New aftershocks jolt Ecuador still reeling from quake; death toll over 664

Ecuadoran authorities say more than 700 aftershocks have struck since Saturday's earthquake, the worst to hit Latin America and the Caribbean since the 2010 quake in Haiti, which killed between 200,000 and 250,000 people.

By: AFP | Pedernales (ecuador) | Updated: April 23, 2016 9:40:54 pm
Ecuador, Ecuador earthquake, Ecuador aftershocks, Ecuador death toll, Ecuador quake, Ecuador rescue operations, Ecuador funds, Ecuador quake news, world news, south america news, latest news The death count rose to at least 602 on Friday, surpassing the dead from Peru’s 2007 earthquake and making this the deadliest quake in South America since a 1999 tremor in Colombia killed more than 1,000 people. (Source: AP)

The death toll from Ecuador’s devastating 7.8 magnitude earthquake last week has risen to 646 people, President Rafael Correa said during a TV broadcast on Saturday.

Last Saturday’s quake, the worst in nearly seven decades, injured around 12,500 people and left 130 missing along the country’s ravaged Pacific coast.

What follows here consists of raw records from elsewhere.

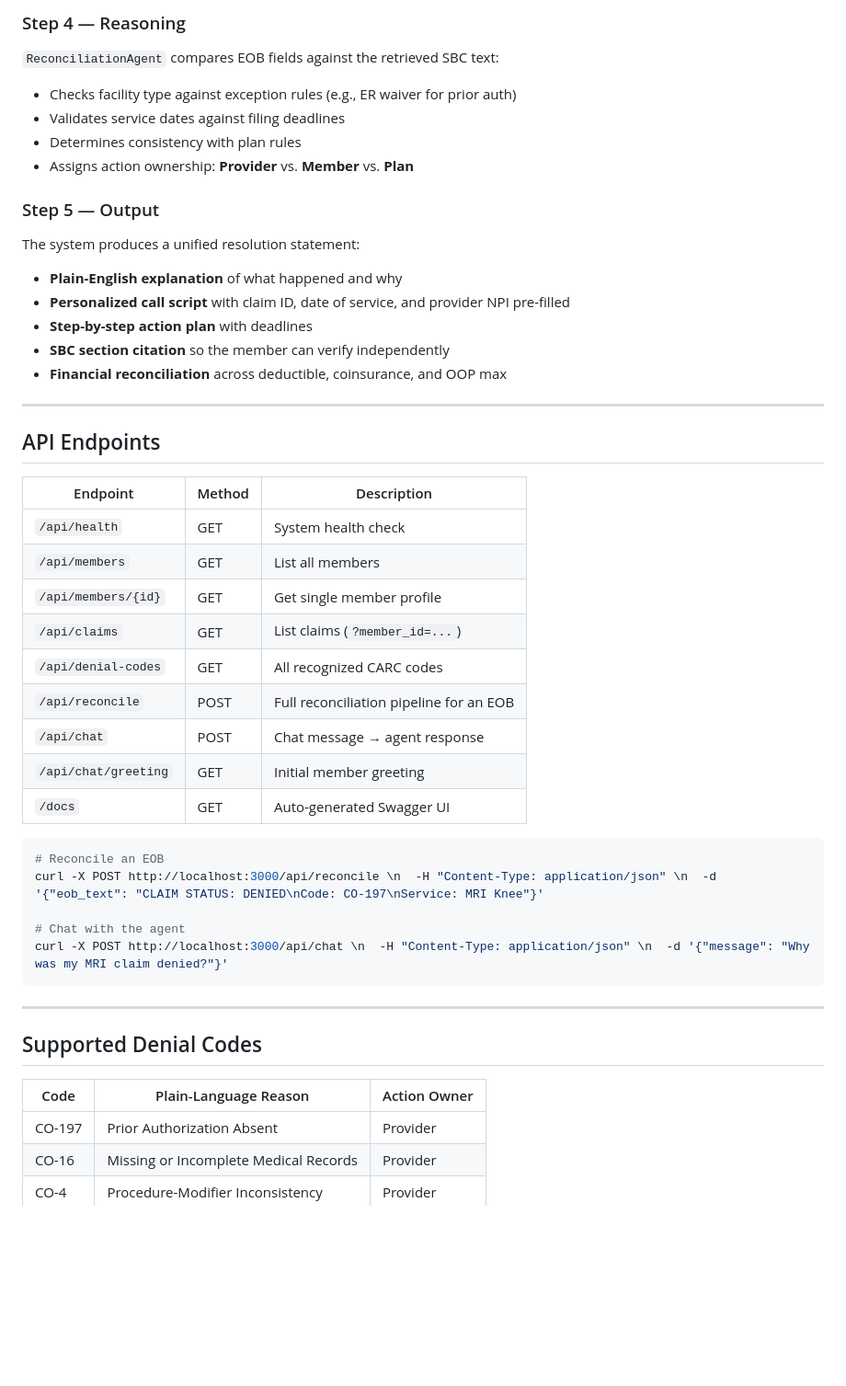
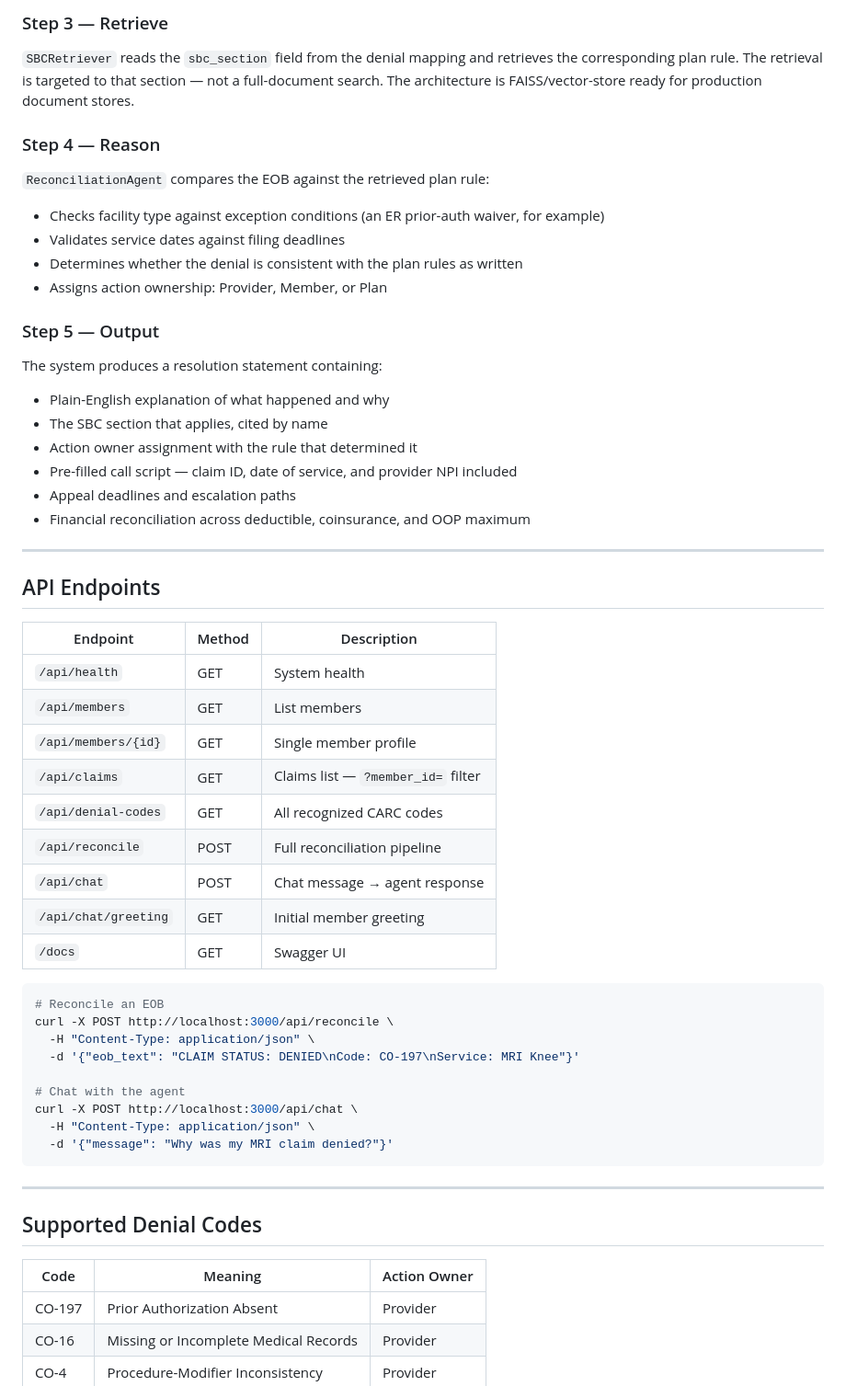
Before and after one commit to sandeepbarhanpure-ui/member-360-agentic-experience-layer, a Markdown page: README.md, the part around one of its changes. Shown at 92% size. Drawn GitHub-style; blank space fills up the shorter version.

````diff
--- a/README.md
+++ b/README.md
@@ -242,18 +200,25 @@ The denial code is matched against `denial_mapping.json`. **Hard constraint:** i
 
-### Step 4 — Reasoning
-`ReconciliationAgent` compares EOB fields against the retrieved SBC text:
-- Checks facility type against exception rules (e.g., ER waiver for prior auth)
+### Step 3 — Retrieve
+
+`SBCRetriever` reads the `sbc_section` field from the denial mapping and retrieves the corresponding plan rule. The retrieval is targeted to that section — not a full-document search. The architecture is FAISS/vector-store ready for production document stores.
+
+### Step 4 — Reason
+
+`ReconciliationAgent` compares the EOB against the retrieved plan rule:
+- Checks facility type against exception conditions (an ER prior-auth waiver, for example)
 - Validates service dates against filing deadlines
-- Determines consistency with plan rules
-- Assigns action ownership: **Provider** vs. **Member** vs. **Plan**
+- Determines whether the denial is consistent with the plan rules as written
+- Assigns action ownership: Provider, Member, or Plan
 
 ### Step 5 — Output
-The system produces a unified resolution statement:
-- **Plain-English explanation** of what happened and why
-- **Personalized call script** with claim ID, date of service, and provider NPI pre-filled
-- **Step-by-step action plan** with deadlines
-- **SBC section citation** so the member can verify independently
-- **Financial reconciliation** across deductible, coinsurance, and OOP max
+
+The system produces a resolution statement containing:
+- Plain-English explanation of what happened and why
+- The SBC section that applies, cited by name
+- Action owner assignment with the rule that determined it
+- Pre-filled call script — claim ID, date of service, and provider NPI included
+- Appeal deadlines and escalation paths
+- Financial reconciliation across deductible, coinsurance, and OOP maximum
 
 ---
 
@@ -261,29 +226,33 @@ The system produces a unified resolution statement:
 
 | Endpoint | Method | Description |
 |---|---|---|
-| `/api/health` | GET | System health check |
-| `/api/members` | GET | List all members |
-| `/api/members/{id}` | GET | Get single member profile |
-| `/api/claims` | GET | List claims (`?member_id=...`) |
+| `/api/health` | GET | System health |
+| `/api/members` | GET | List members |
+| `/api/members/{id}` | GET | Single member profile |
+| `/api/claims` | GET | Claims list — `?member_id=` filter |
 | `/api/denial-codes` | GET | All recognized CARC codes |
-| `/api/reconcile` | POST | Full reconciliation pipeline for an EOB |
+| `/api/reconcile` | POST | Full reconciliation pipeline |
 | `/api/chat` | POST | Chat message → agent response |
 | `/api/chat/greeting` | GET | Initial member greeting |
-| `/docs` | GET | Auto-generated Swagger UI |
+| `/docs` | GET | Swagger UI |
 
 ```bash
 # Reconcile an EOB
-curl -X POST http://localhost:3000/api/reconcile \n  -H "Content-Type: application/json" \n  -d '{"eob_text": "CLAIM STATUS: DENIED\nCode: CO-197\nService: MRI Knee"}'
+curl -X POST http://localhost:3000/api/reconcile \
+  -H "Content-Type: application/json" \
+  -d '{"eob_text": "CLAIM STATUS: DENIED\nCode: CO-197\nService: MRI Knee"}'
 
 # Chat with the agent
-curl -X POST http://localhost:3000/api/chat \n  -H "Content-Type: application/json" \n  -d '{"message": "Why was my MRI claim denied?"}'
+curl -X POST http://localhost:3000/api/chat \
+  -H "Content-Type: application/json" \
+  -d '{"message": "Why was my MRI claim denied?"}'
 ```
 
 ---
 
 ## Supported Denial Codes
 
-| Code | Plain-Language Reason | Action Owner |
+| Code | Meaning | Action Owner |
 |---|---|---|
 | CO-197 | Prior Authorization Absent | Provider |
 | CO-16 | Missing or Incomplete Medical Records | Provider |
````
Also changed, not shown: other parts of README.md (+154 -219 lines).
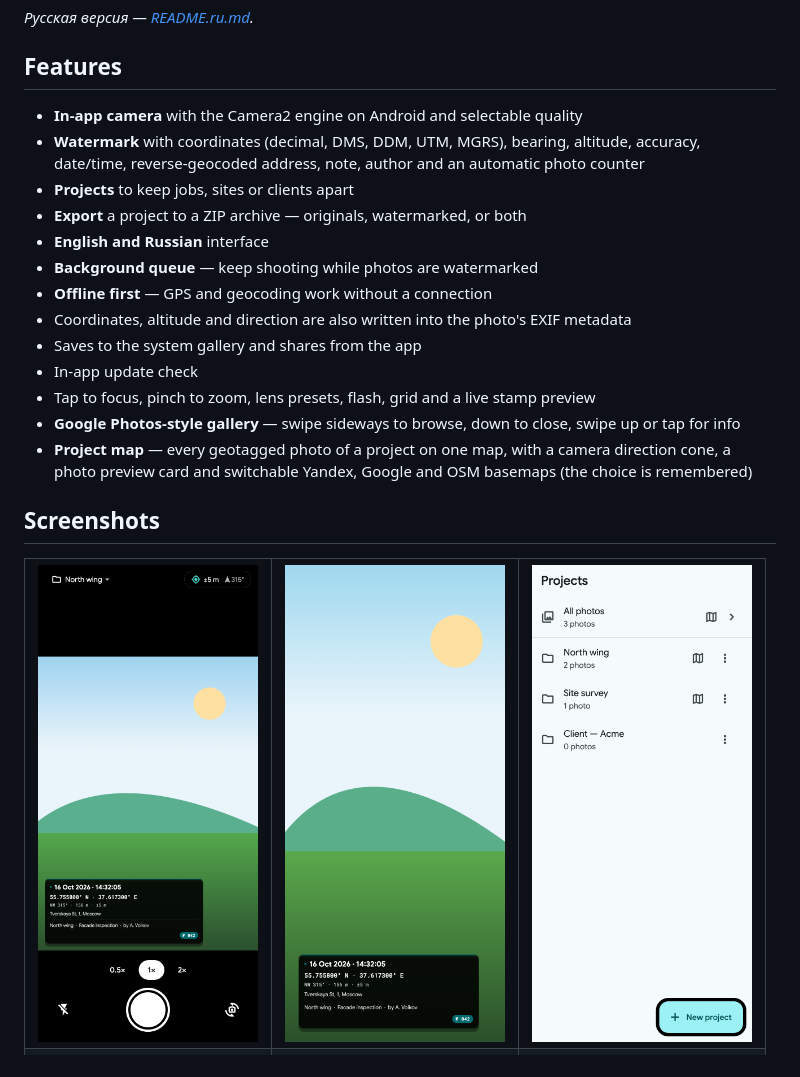
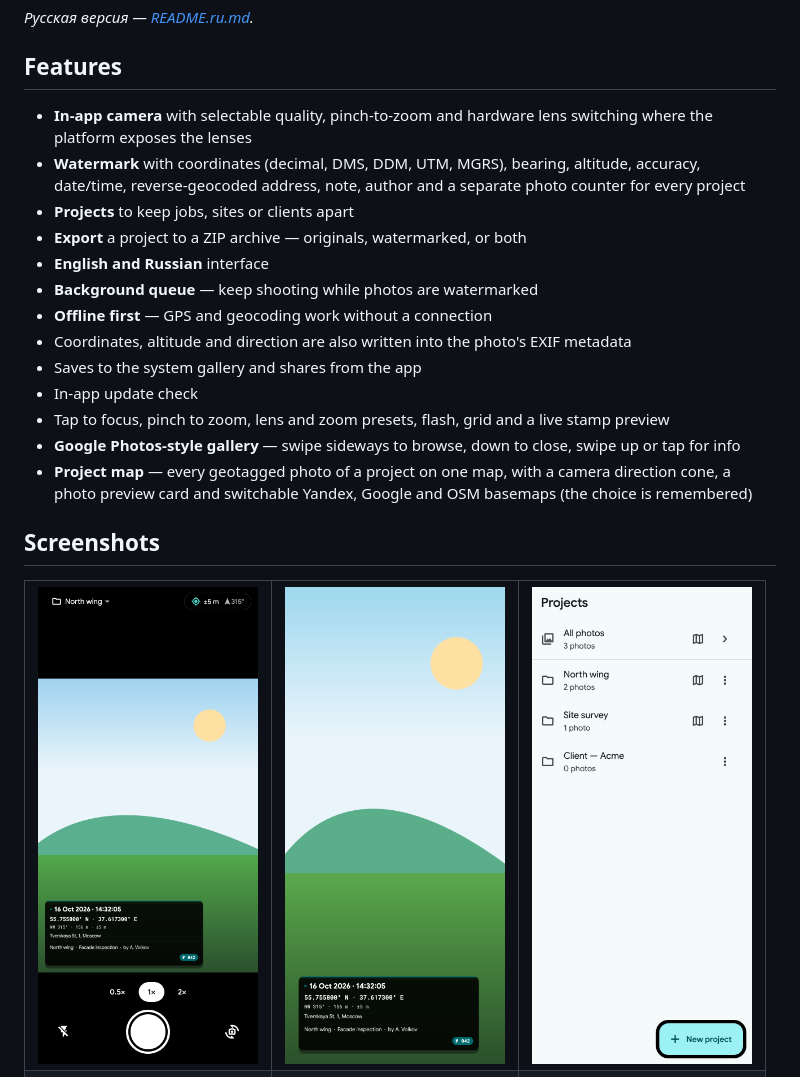
Before and after one commit to skibidius/PhotoTag, a Markdown page: README.md, the part around the change. Drawn GitHub-style; pictures changed too: docs/screenshots/en/projects.png.

```diff
--- a/README.md
+++ b/README.md
@@ -8,10 +8,11 @@ ready to drop into a report or send straight from the field.
 
 ## Features
 
-- **In-app camera** with the Camera2 engine on Android and selectable quality
+- **In-app camera** with selectable quality, pinch-to-zoom and hardware lens
+  switching where the platform exposes the lenses
 - **Watermark** with coordinates (decimal, DMS, DDM, UTM, MGRS), bearing,
-  altitude, accuracy, date/time, reverse-geocoded address, note, author and an
-  automatic photo counter
+  altitude, accuracy, date/time, reverse-geocoded address, note, author and a
+  separate photo counter for every project
 - **Projects** to keep jobs, sites or clients apart
 - **Export** a project to a ZIP archive — originals, watermarked, or both
 - **English and Russian** interface
@@ -21,7 +22,8 @@ ready to drop into a report or send straight from the field.
   metadata
 - Saves to the system gallery and shares from the app
 - In-app update check
-- Tap to focus, pinch to zoom, lens presets, flash, grid and a live stamp preview
+- Tap to focus, pinch to zoom, lens and zoom presets, flash, grid and a live
+  stamp preview
 - **Google Photos-style gallery** — swipe sideways to browse, down to close,
   swipe up or tap for info
 - **Project map** — every geotagged photo of a project on one map, with a camera
```
Also changed, not shown: README.ru.md (+5 -4 lines), docs/screenshots/ru/projects.png, 15 other files.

“These have been sad days for the homeland,” a visibly moved Correa said during his regular Saturday television broadcast. “The country is in crisis.”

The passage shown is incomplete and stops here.